Only adults are good fliers. Nymphs (immature insects) come out from their eggs with red eyes. To grow, they molt and shed their skin five times before reaching their adult size. In general, adults lay about 300 eggs which hatch in about a week and come to mature size in less than five weeks.
How To Know You Are Infested
Stink bugs don’t move much. It is common for homeowners to tind these insects inside as soon as the temperatures drop after the winter. While a couple of bugs shouldn’t concern you, a large number of dead and alive stink bugs might signal a severe infestation, which you should manage promptly.
These insects can even cause damage to crops and plants as they like to feed on flowers, fruits, seeds, and leaves.

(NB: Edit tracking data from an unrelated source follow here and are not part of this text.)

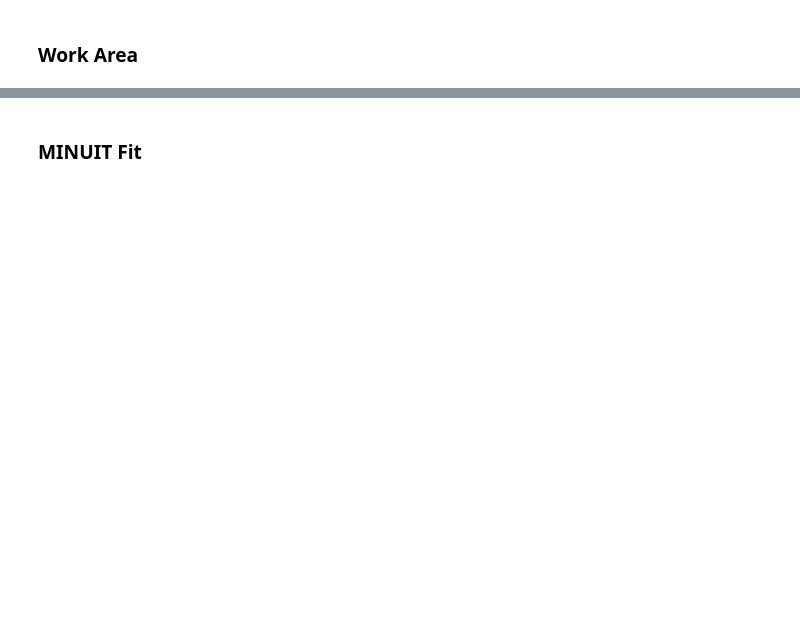
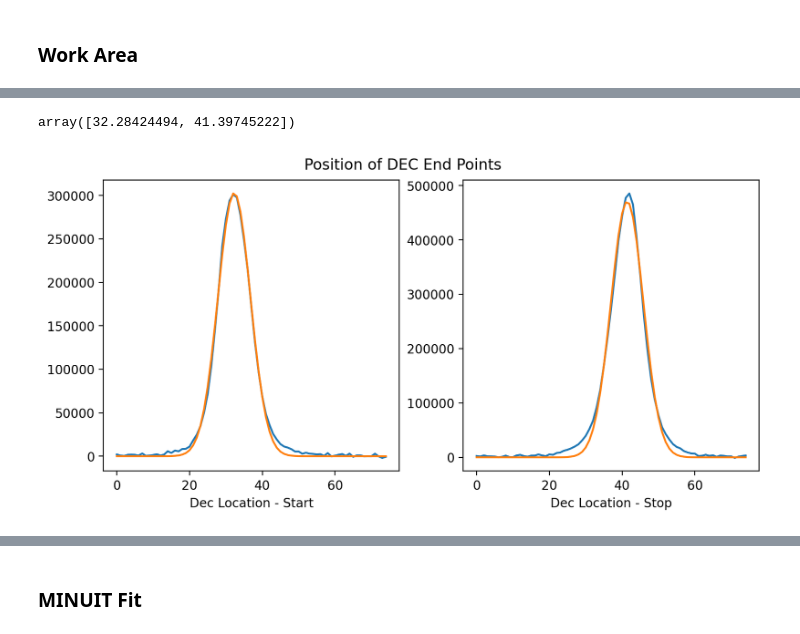
Before and after one commit to cwwalter/geosynchronous-satellites, a Jupyter notebook: LSSTCam-Timing Fit.ipynb, the cells around one changed output, grey strips where cells are left out. Saved outputs shown, nothing was run; the diff lists cells and outputs as text; code cells hidden in the pictures; blank space fills up the shorter version.

```diff
--- a/LSSTCam-Timing Fit.ipynb
+++ b/LSSTCam-Timing Fit.ipynb
@@ -498,7 +602,7 @@ print(np.isnan(cut_out.data).any())
 #ax.coords[0].set_major_formatter('d.dd')
 #ax.coords[1].set_major_formatter('d.dd')
 
-summed_dec_start = cut_out.data[:80].sum(axis=0)
+summed_dec_start = cut_out.data[:90].sum(axis=0)
 summed_dec_stop = cut_out.data[-100:].sum(axis=0)
 
 # Fit Gaussian
@@ -509,33 +613,36 @@ model_stop = modeling.models.Gaussian1D(mean = summed_dec_stop.shape[0]/2, ampli
 x_values = np.arange(summed_dec_start.shape[0])
 fitted_model_start = fitter(model_start, x_values, summed_dec_start)
 mean_dec_start = fitted_model_start.mean
 
 x_values = np.arange(summed_dec_stop.shape[0])
 fitted_model_stop = fitter(model_stop, x_values, summed_dec_stop)
 mean_dec_stop = fitted_model_stop.mean
 
 # Plot Values
 
 fig, axes = plt.subplot_mosaic('AB', constrained_layout=True, figsize=(8,4))
 fig.suptitle(f'Position of DEC End Points')
 
 # axes['A'] = fig.add_subplot(1,1,1, projection=wcs)
 axes['A'].plot(x_values, summed_dec_start)
 axes['A'].plot(x_values, fitted_model_start(x_values))
 
 # axes['B'] = fig.add_subplot(1,2,1, projection=wcs)
 axes['B'].plot(x_values, summed_dec_stop)
 axes['B'].plot(x_values, fitted_model_stop(x_values))
 
 axes['A'].set_xlabel('Dec Location - Start')
 axes['B'].set_xlabel('Dec Location - Stop')
 
 #plt.plot(x_values, summed_dec_start)
 #plt.plot(x_values, fitted_model(x_values))
 #plt.vlines(fitted_model.mean, 0, summed_dec_start.max()*1.10, color='green')
 
 mean_dec = np.array([mean_dec_start.value, mean_dec_stop.value])
 mean_dec
+# %% [output]
+array([32.28424494, 41.39745222])
+[figure, added]
 # %%
 # Find Ra pixel coordinates
 
```
Also changed, not shown: parts of 24 cells of this notebook.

If the population that attacks you is large, you may notice wilted brown leaves with discoloration.
While they can control some harmful caterpillars, you may want to eliminate them as soon as possible. You can contact a professional bug control service to assess the damage and identify the access points for taking care of this bug.
Control and Prevention
While it is not easy to control them, you can prevent stink bugs from attacking your house by ensuring you seal any cracks around windows and doors. You may want to rub them with aromatic dryer sheets to repel them.
Common entry points for these insects include doors, electrical outlets, skylights, and chimneys. Plus, these bugs like lighting. You can change your exterior lanterns to make them less attractive to stink bugs by choosing yellow bulbs or sodium vapor ones. Also, ensure you pull shades or blinds closed at night.
Since these bugs are invasive species, they don’t have natural predators that feed on them, causing them to spread quickly throughout the country. While they can damage crops and ornamental plants, they are not considered a threat. These insects do not bite or sting.
To prevent them from attacking your garden, keep it clean and remove debris. Indeed, these bugs use weeds or overgrowth for protection and like to hide in old boards, logs, and lingering wood.
During the winter, stink bugs hide in walls, attics, and crawl spaces. Make sure you seal all the possible entry points. Unfortunately, these insects resist most pesticides. An organic method of stink bug control is spraying them with kaolin clay, which prevents them from laying eggs and feeding on plants, causing them to find another shelter.
Bug that looks like Tree Bark: The Bottom Line
Hopefully, you now know more about this insect. The stink bug is an invasive species of bug that looks like bark. While it won’t threaten your garden or house, dealing with this type of insect can be a nuisance most homeowners will gladly skip. This invasive species is not easy to control.
However, you can take some measures to prevent it from choosing your garden and your house as its shelter. Remember to put the tips we included in this essential guide into practice, and do not worry if you notice a couple of bugs. However, if you believe these bugs are causing damage to your plants and crops, you may want to call a professional pest control service to take care of the problem.
Related Article: 7 Bugs that Kill Trees and How to Eliminate Them